What is it?
Eosinophilic esophagitis (EoE) is a chronic disorder. In patients who have EoE the esophagus (food pipe) becomes inflamed, swollen, and scarred. EoE is caused by a chronic "allergic" reaction to food, fluid, or inhaled and swallowed allergens. EoE may prevent food from going smoothly into the stomach.
What are the symptoms?
EoE leads to a feeling of food sticking, reflux, chest fullness or pain. When a bite of food is bigger than the size of the food pipe, food becomes stuck and obstructs the pipe. If the food does not pass, then an urgent procedure, called an endoscopy, is needed to remove the food.
How is it diagnosed?
Biopsies are taken during an endoscopy. An endoscopy is a sedated procedure where a flexible camera scope is put down the food pipe to look at the lining. Biopsies are required to confirm EoE.
Is there a cure?
Like allergies or asthma there is no cure for EoE. EoE that is not treated can lead to scarring and narrowing of the food pipe. Early treatment may prevent more problems with swallowing.
What is the treatment?
Treatment for EoE:
The first treatment is a twice a day dose of a proton pump inhibitor medicine (PPI) to suppress acid and treat reflux. If you respond to this, then ongoing treatment with a PPI is fine.
You may need topical swallowed steroids to improve swelling.
Endoscopic dilation may be needed to stretch and dilate the food pipe if medicine doesn’t treat your symptoms.
A six-food elimination diet (6-FED) is recommended. This diet gets rid of 6 common food groups that trigger the swelling (dairy, wheat, eggs, nuts, soy, seafood). Food groups are brought back into the diet one at a time. Refer to Health Facts for You #553.
Cut small pieces and chew food well before trying to swallow. This will help food go smoothly down the food pipe into the stomach. Problem foods such as grisly meats, dry foods, raw vegetables and fruits should be eaten with care.
Follow up depends on the treatment program.
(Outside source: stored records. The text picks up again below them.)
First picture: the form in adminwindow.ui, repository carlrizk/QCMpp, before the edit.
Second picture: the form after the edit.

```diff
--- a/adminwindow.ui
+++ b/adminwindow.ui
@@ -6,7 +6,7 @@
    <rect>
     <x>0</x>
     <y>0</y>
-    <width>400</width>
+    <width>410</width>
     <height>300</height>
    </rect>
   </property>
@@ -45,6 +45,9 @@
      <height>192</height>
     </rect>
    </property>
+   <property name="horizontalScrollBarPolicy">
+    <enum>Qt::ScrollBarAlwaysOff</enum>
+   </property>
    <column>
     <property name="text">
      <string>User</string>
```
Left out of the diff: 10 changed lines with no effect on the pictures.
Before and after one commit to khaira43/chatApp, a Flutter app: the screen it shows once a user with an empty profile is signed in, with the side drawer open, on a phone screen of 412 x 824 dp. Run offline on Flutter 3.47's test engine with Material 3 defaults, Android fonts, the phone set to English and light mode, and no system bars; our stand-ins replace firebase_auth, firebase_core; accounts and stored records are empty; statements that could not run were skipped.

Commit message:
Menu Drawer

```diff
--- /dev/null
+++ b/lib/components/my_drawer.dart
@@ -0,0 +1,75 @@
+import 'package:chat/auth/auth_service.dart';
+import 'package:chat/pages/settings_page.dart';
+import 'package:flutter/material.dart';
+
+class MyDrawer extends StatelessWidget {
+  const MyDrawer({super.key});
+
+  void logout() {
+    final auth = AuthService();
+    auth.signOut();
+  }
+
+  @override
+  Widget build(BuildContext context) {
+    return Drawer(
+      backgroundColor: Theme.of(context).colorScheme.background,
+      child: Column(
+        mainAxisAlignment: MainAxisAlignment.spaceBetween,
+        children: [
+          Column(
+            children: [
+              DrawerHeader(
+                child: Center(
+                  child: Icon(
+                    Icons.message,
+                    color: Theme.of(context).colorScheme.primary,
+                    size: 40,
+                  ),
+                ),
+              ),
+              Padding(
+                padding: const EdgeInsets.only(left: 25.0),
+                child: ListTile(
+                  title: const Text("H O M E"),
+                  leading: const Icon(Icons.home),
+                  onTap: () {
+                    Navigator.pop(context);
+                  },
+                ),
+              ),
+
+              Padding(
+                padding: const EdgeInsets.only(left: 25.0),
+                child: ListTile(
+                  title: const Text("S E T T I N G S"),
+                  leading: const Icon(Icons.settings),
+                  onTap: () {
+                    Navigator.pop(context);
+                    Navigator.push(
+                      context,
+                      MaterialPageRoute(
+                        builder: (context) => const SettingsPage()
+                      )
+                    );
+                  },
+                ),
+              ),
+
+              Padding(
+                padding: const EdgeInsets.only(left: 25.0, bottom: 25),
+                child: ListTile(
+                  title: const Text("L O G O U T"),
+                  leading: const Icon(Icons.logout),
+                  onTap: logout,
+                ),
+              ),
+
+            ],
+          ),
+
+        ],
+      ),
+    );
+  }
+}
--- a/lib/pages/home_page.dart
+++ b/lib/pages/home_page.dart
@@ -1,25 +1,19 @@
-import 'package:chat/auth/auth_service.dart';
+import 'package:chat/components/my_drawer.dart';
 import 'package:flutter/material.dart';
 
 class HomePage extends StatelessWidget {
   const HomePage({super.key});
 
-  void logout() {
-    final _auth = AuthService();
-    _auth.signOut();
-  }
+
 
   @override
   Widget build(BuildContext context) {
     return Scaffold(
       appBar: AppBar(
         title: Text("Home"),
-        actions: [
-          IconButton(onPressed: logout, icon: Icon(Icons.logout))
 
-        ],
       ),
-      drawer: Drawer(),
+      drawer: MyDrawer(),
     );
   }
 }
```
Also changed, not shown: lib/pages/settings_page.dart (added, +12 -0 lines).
In most cases, follow up will be after 2 months post-treatment. Track your trouble with eating and drinking, changes in weight, chest pain, or reflux.